Amanda Koonjbharry, an employment counselor with Employment Action Center, spoke for the working poor. She talked about a client called Kelly, a young mom who works 30 hours a week making $8.50 an hour and receives $300 in monthly food and cash benefits through the state as well as child-care benefits while going to school.

Kelly’s income is 105 percent of poverty level, Koonjbharry said, but under the proposed law, the mother would be faced with giving up her job, losing her benefits or dropping out of school.

It’s not like poor children are going away. The number of kids living in poverty has increased since 2000, nationally and in Minnesota. Some 15.2 percent of all Minnesota kids were poor in 2010 — that’s an increase of 62 percent in ten years.

Cutting MFIP hurts kids. Seven out of ten people receiving MFIP are children — about 71,000 children in 2010, according to the Children’s Defense Fund. Almost half of these children are under the age of five. The other three out of ten people? That would be their parents. Some are struggling parents like Kelly, trying to work their way out of poverty and build a better life for their children. Others are parents struggling against the burdens of mental illness or chemical dependency, or grandparents stepping up to raise their grandchildren. 

How does it make sense to cut off benefits to people who are just barely getting by? Even if a family starts earning slightly more than the official poverty line, that is not enough money to pay rent and buy food. How does it make sense to slash the lifetime eligibility period for assistance from 60 months to 36 months? Or to require that any family member’s drug use — at any time in their life — makes the family ineligible for MFIP? 

 

Beyond the Twin Cities

The stereotype is that poverty is an urban issue. It’s true that child poverty is higher than the state average in Hennepin County (15.7 percent) and Ramsey County (25.5 percent), but poverty is not just an urban phenomenon. 

Some rural counties have far higher child poverty rates. Among them: Mahnomen (35 percent), Beltrami (29.9 percent), Pine (25.7 percent), Clearwater (25.5 percent), and Cass (24 percent). (Click here to see all of the county listings on the CDF website.)

Some politicians talk about saving money. Taking food from poor children is not the way to save money, and cutting MFIP won’t even save very much.

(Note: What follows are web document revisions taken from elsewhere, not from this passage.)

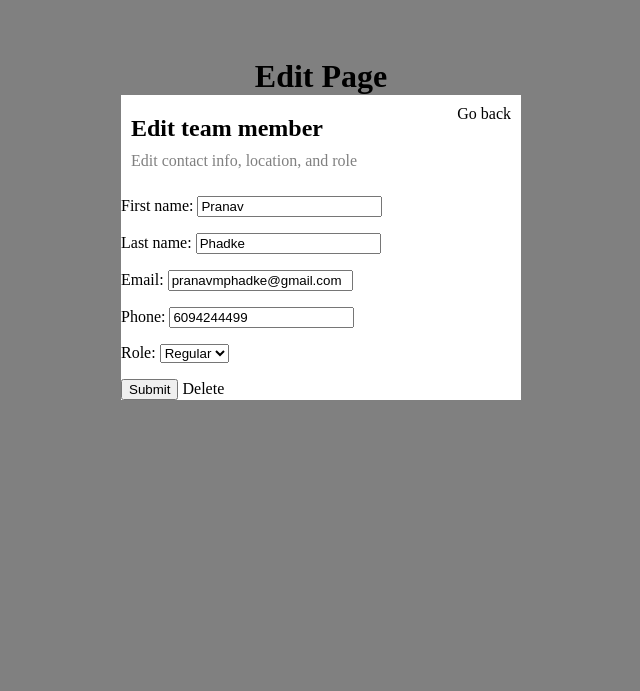
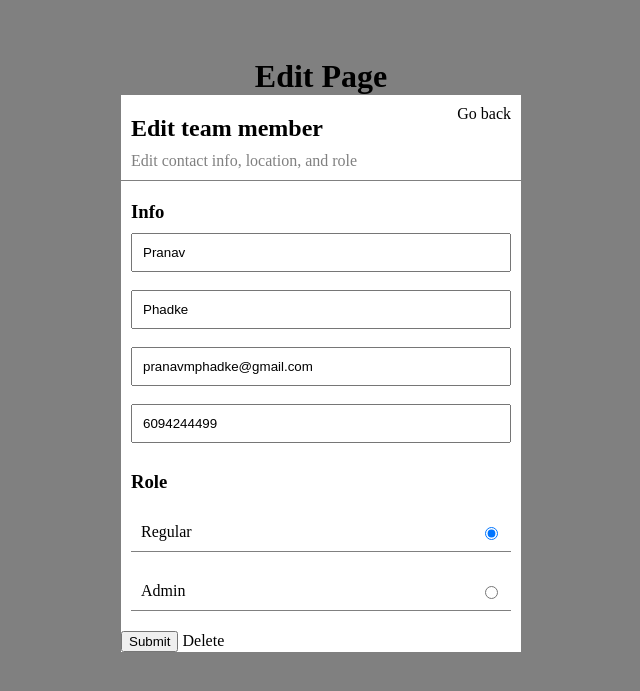
Before and after one commit to pranavphadke1/Team-Manager-App, a Django app: page /member-update/1/ in a window 1280 px wide. Shown: the top 691 px of the page, without its empty margins (319-959 px from the left). Run offline with Django 4.2, Linux system fonts and the light colour scheme; data comes from the database, SQL or seed files in the repository.

Commit message:
styling of edit/create page

```diff
--- a/teamMembersManagement/team/templates/team/main.html
+++ b/teamMembersManagement/team/templates/team/main.html
@@ -23,6 +23,7 @@
         display: flex;
         justify-content: space-between;
         padding: 10px;
+        border-bottom: 1px solid gray;
       }
 
       h1 {
@@ -51,7 +52,7 @@
         display: flex;
         align-items: center;
         padding: 20px;
-        border-top: 1px solid gray;
+        border-bottom: 1px solid gray;
       }
 
       .profile-container {
@@ -68,6 +69,35 @@
         justify-content: center;
         vertical-align: center;
       }
+
+      .member-info-container {
+        display: flex;
+        flex-direction: column;
+        margin: 10px;
+      }
+
+      .contact-input {
+        padding: 10px;
+      }
+
+      .role-container {
+        display: flex;
+        flex-direction: column;
+      }
+
+      .role-item {
+        display: flex;
+        justify-content: space-between;
+        border-bottom: 1px solid gray;
+        padding: 10px;
+        margin-top: 10px;
+        margin-bottom: 10px;
+        cursor: pointer;
+      }
+
+      .submit-form {
+        width: auto;
+      }
     </style>
   </head>
   <body>
--- a/teamMembersManagement/team/templates/team/member_update.html
+++ b/teamMembersManagement/team/templates/team/member_update.html
@@ -10,8 +10,66 @@
 </div>
 
 <form method="POST" action="">
-  {% csrf_token %} {{form.as_p}}
-  <input type="submit" name="Update Member" />
+  {% csrf_token %}
+  <div class="member-info-container">
+    <h3>Info</h3>
+    <input
+      class="contact-input"
+      placeholder="First name"
+      type="text"
+      name="first_name"
+      value="{{ member.first_name }}"
+    />
+    <br />
+    <input
+      class="contact-input"
+      placeholder="Last name"
+      type="text"
+      name="last_name"
+      value="{{ member.last_name }}"
+    />
+    <br />
+    <input
+      class="contact-input"
+      placeholder="Email"
+      type="text"
+      name="email"
+      value="{{ member.email }}"
+    />
+    <br />
+    <input
+      class="contact-input"
+      placeholder="Phone"
+      type="text"
+      name="phone"
+      value="{{ member.phone }}"
+    />
+    <br />
+    <h3>Role</h3>
+
+    <div class="role-container">
+      {% if member.role == 'Regular' %}
+      <label class="role-item" for="Regular"
+        >Regular
+        <input name="role" id="Regular" type="radio" value="Regular" checked />
+      </label>
+      {% else %}
+      <label class="role-item" for="Regular"
+        >Regular
+        <input name="role" id="Regular" type="radio" value="Regular" />
+      </label>
+      {%endif%} {% if member.role == 'Admin' %}
+      <label class="role-item" for="Admin"
+        >Admin <input name="role" id="Admin" type="radio" value="Admin" checked
+      /></label>
+      {% else %}
+      <label class="role-item" for="Admin"
+        >Admin <input name="role" id="Admin" type="radio" value="Admin"
+      /></label>
+      {%endif%}
+    </div>
+  </div>
+  <input type="submit" name="Create Member" />
   <a href="{% url 'member-delete' member.id %}">Delete</a>
 </form>
 
--- a/teamMembersManagement/team/views.py
+++ b/teamMembersManagement/team/views.py
@@ -13,6 +13,7 @@ class MemberList(ListView):
 
 class MemberCreate(CreateView):
     model = Member
+    context_object_name = 'member'
     fields = '__all__'
     success_url = reverse_lazy('members')
     template_name = 'team/member_create.html'
@@ -20,6 +21,7 @@ class MemberCreate(CreateView):
 
 class MemberUpdate(UpdateView):
     model = Member
+    context_object_name = 'member'
     fields = '__all__'
     success_url = reverse_lazy('members')
     template_name = 'team/member_update.html'
```
Also changed, not shown: teamMembersManagement/team/templates/team/member_create.html (+48 -2 lines).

The CDF report on Minnesota’s Invisible Children notes:

The average monthly cash payment in December 2010 was $303 for MFIP child-only cases, and $357 for MFIP families. (Less than one percent of the total state general fund budget is spent on MFIP and General Assistance–the state’s cash assistance program for adults without children.) The basic MFIP cash assistance amount
has not been increased or adjusted for inflation since 1986.

That’s right: less than one percent of the total state general fund budget is spent on MFIP and General Assistance combined. 

Poverty matters, and it matters most to kids. Several recent reports show that poverty is the largest determinant in the achievement gap. As reported in the New York Times in early February:

Now, in analyses of long-term data published in recent months, researchers are finding that while the achievement gap between white and black students has narrowed significantly over the past few decades, the gap between rich and poor students has grown substantially during the same period.

If we are serious about building a better state, we need to focus on reducing poverty, not reducing MFIP, and on supporting poor kids, not on punishing their parents.